Michigan's COVID-19 deaths double in three days; over 1,100 new cases added in one day

Craig Mauger
The Detroit News

Lansing — The number of reported COVID-19 deaths in Michigan spiked by 75 on Tuesday, the largest increase in coronavirus deaths here in a 24-hour period yet.

The previous high was set the day before when the state reported 52 new deaths.

Michigan now has 7,615 confirmed coronavirus cases overall — up 1,117 from Monday — and 259 total deaths, according to numbers from the Department of Health and Human Services on Tuesday.

In three days, the number of deaths in the state has more than doubled. As of one week ago, the state had reported 24 deaths.

Coronavirus virus testing at the North entrance of Beaumont hospital in Royal Oak, Michigan on March 31, 2020.

The newly disclosed deaths were heavily concentrated in Metro Detroit. Of the 75 newly reported deaths, 70 of them, 93%, were in Macomb, Oakland and Wayne counties.

Overall, 81% of the state's COVID-19 cases are in the those three counties, according to the new state data.

Dr. Joneigh Khaldun, the state's chief medical executive, predicted Monday that the number of cases in Michigan wouldn't peak for "several weeks." The state, she said, was still in the "early stages" of the virus's impact.

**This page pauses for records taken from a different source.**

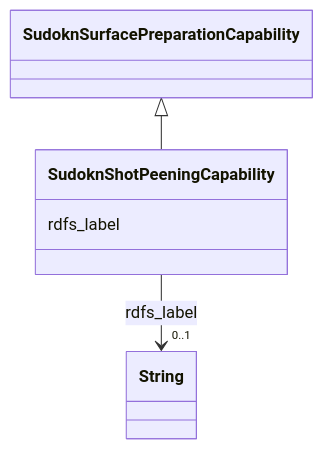
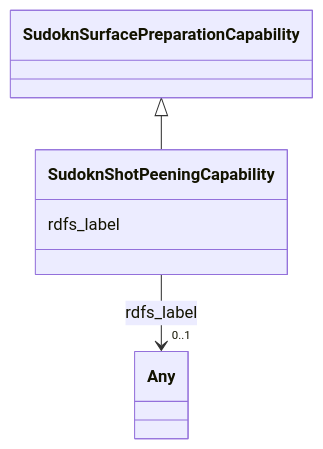
Before and after one commit to frink-okn/graph-descriptions: the diagram in sudokn-kg/classes/SudoknShotPeeningCapability.md, drawn with Mermaid. The commit also changed other lines of this file and 903 other files, not shown here.

````diff
--- a/sudokn-kg/classes/SudoknShotPeeningCapability.md
+++ b/sudokn-kg/classes/SudoknShotPeeningCapability.md
@@ -23,18 +16,18 @@
 ```mermaid
  classDiagram
     class SudoknShotPeeningCapability
     click SudoknShotPeeningCapability href "../SudoknShotPeeningCapability"
       SudoknSurfacePreparationCapability <|-- SudoknShotPeeningCapability
         click SudoknSurfacePreparationCapability href "../SudoknSurfacePreparationCapability"
       
       SudoknShotPeeningCapability : rdfs_label
         
           
     
     
-    SudoknShotPeeningCapability --> "0..1" String : rdfs_label
-    click String href "../String"
+    SudoknShotPeeningCapability --> "0..1" Any : rdfs_label
+    click Any href "../Any"
 
         
       
 ```
````
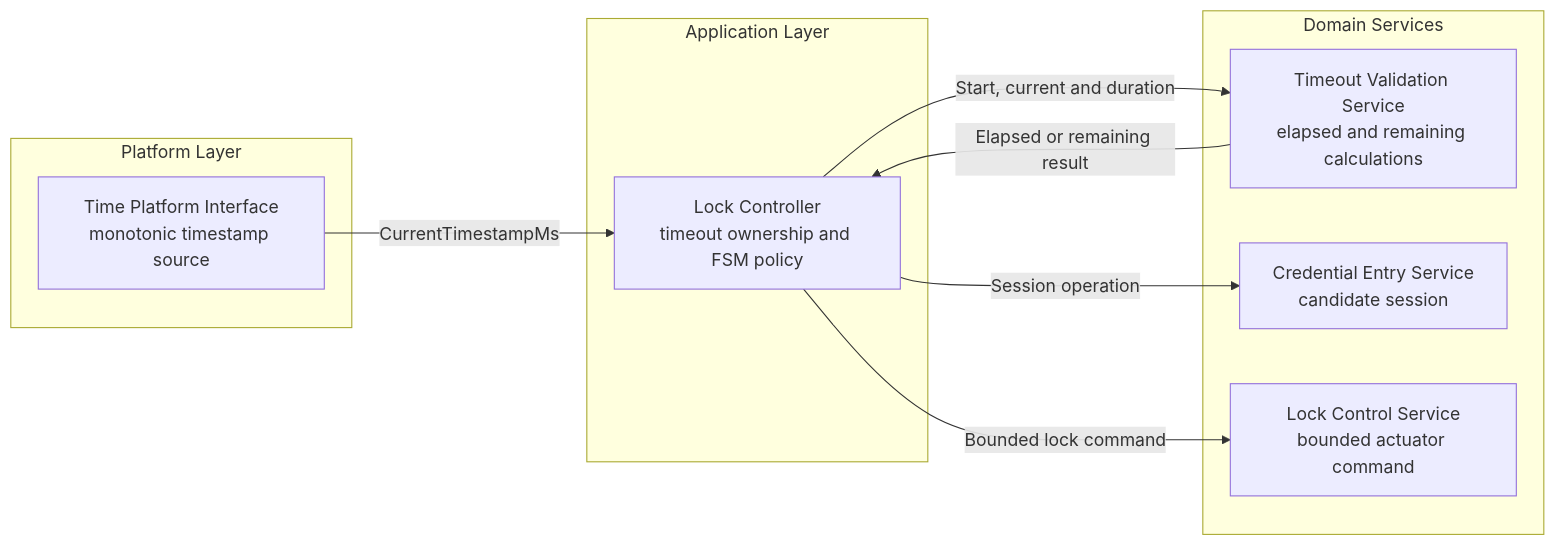
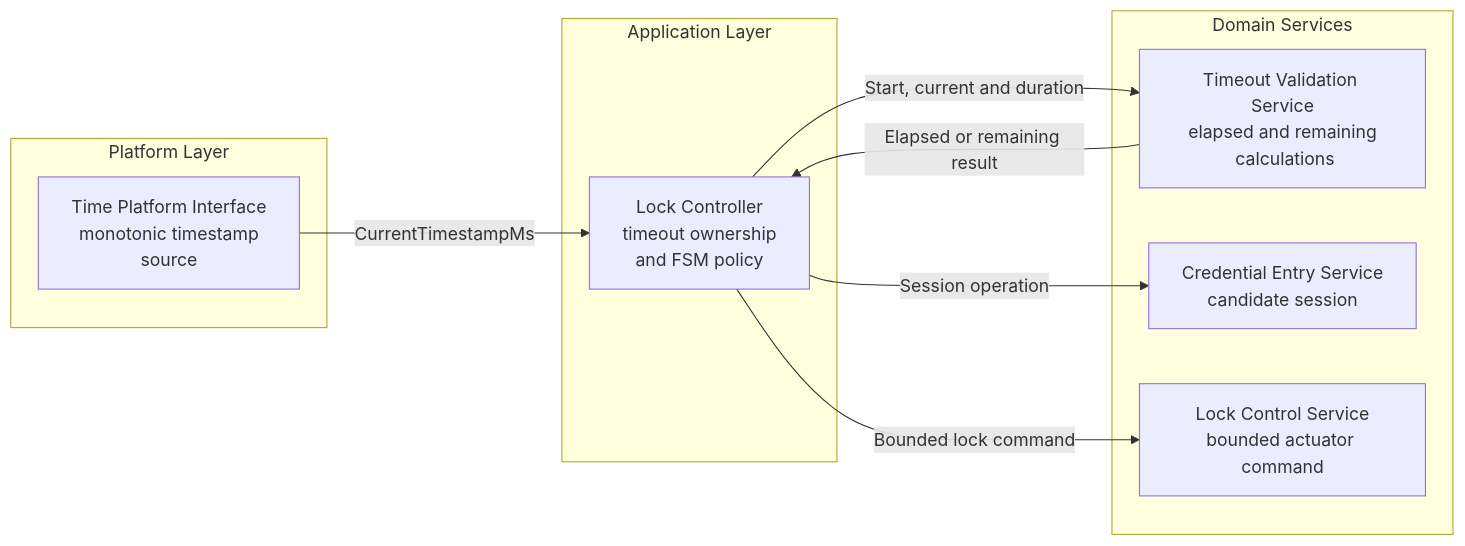
One commit to JP-REY/STM32F103C8T6-Based-Electronic-Lock changed the first of 3 diagrams in Libs/Services/Timeout_Validation/README.md. Above: the diagram before and after it, drawn with Mermaid. The commit also changed 9 other files, not shown here.

````diff
--- a/Libs/Services/Timeout_Validation/README.md
+++ b/Libs/Services/Timeout_Validation/README.md
@@ -116,22 +116,22 @@
 ```mermaid
 flowchart LR
     subgraph PLATFORM["Platform Layer"]
-        TIME["Time Platform Interface<br/>monotonic timestamp source"]
+        TIME["Time Platform Interface<br/>monotonic timestamp<br/> source"]
     end
 
     subgraph APP["Application Layer"]
-        CTRL["Lock Controller<br/>timeout ownership and FSM policy"]
+        CTRL["Lock Controller<br/>timeout ownership<br/> and FSM policy"]
     end
 
     subgraph SERVICES["Domain Services"]
-        TVS["Timeout Validation Service<br/>elapsed and remaining calculations"]
+        TVS["Timeout Validation Service<br/>elapsed and remaining<br/> calculations"]
         CES["Credential Entry Service<br/>candidate session"]
         LCS["Lock Control Service<br/>bounded actuator command"]
     end
 
     TIME -->|"CurrentTimestampMs"| CTRL
     CTRL -->|"Start, current and duration"| TVS
     TVS -->|"Elapsed or remaining result"| CTRL
     CTRL -->|"Session operation"| CES
     CTRL -->|"Bounded lock command"| LCS
 ```
````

"We know our hospitals are going to need more beds," Khaldun said. "We’re going to need thousands more ventilators. And a lot of people are going to get sick."

Michigan continued to rank fourth among all U.S. states for the number of confirmed COVID-19 cases as of Tuesday afternoon, according to the Johns Hopkins University & Medicine Coronavirus Resource Center. Michigan was behind New York, New Jersey and California.

Wayne County continued to rank among the top 10 counties nationally for cases, according to the tracking. As of Tuesday, the county, which has about 17% of the state's population, had 49% of the COVID-19 cases.

Dr. Anthony Fauci, director of the National Institute of Allergy and Infectious Diseases, flagged Detroit on Monday as one of the cities that federal officials are concerned about.

"Detroit is starting to show some signs that they're going to take off," Fauci said during an appearance on "Good Morning America."

The Detroit Health Department reported nearly two dozen more COVID-19 deaths on Tuesday, pushing its total number of deaths to 73 and 2,086 confirmed cases. But the state health department reported 75 cumulative deaths and 2,080 confirmed cases of the virus.

Under the latest data from the state, 67 of Michigan's 83 counties now have at least one case. The new counties are Arenac, Branch, Chippewa, Oscoda and Schoolcraft.

The Michigan Department of Health and Human Services reported Tuesday that at least 24,943 specimen have been tested for COVID-19 statewide, but the number doesn't reflect all of the testing that's happened here. Of those tests, 5,861 were positive.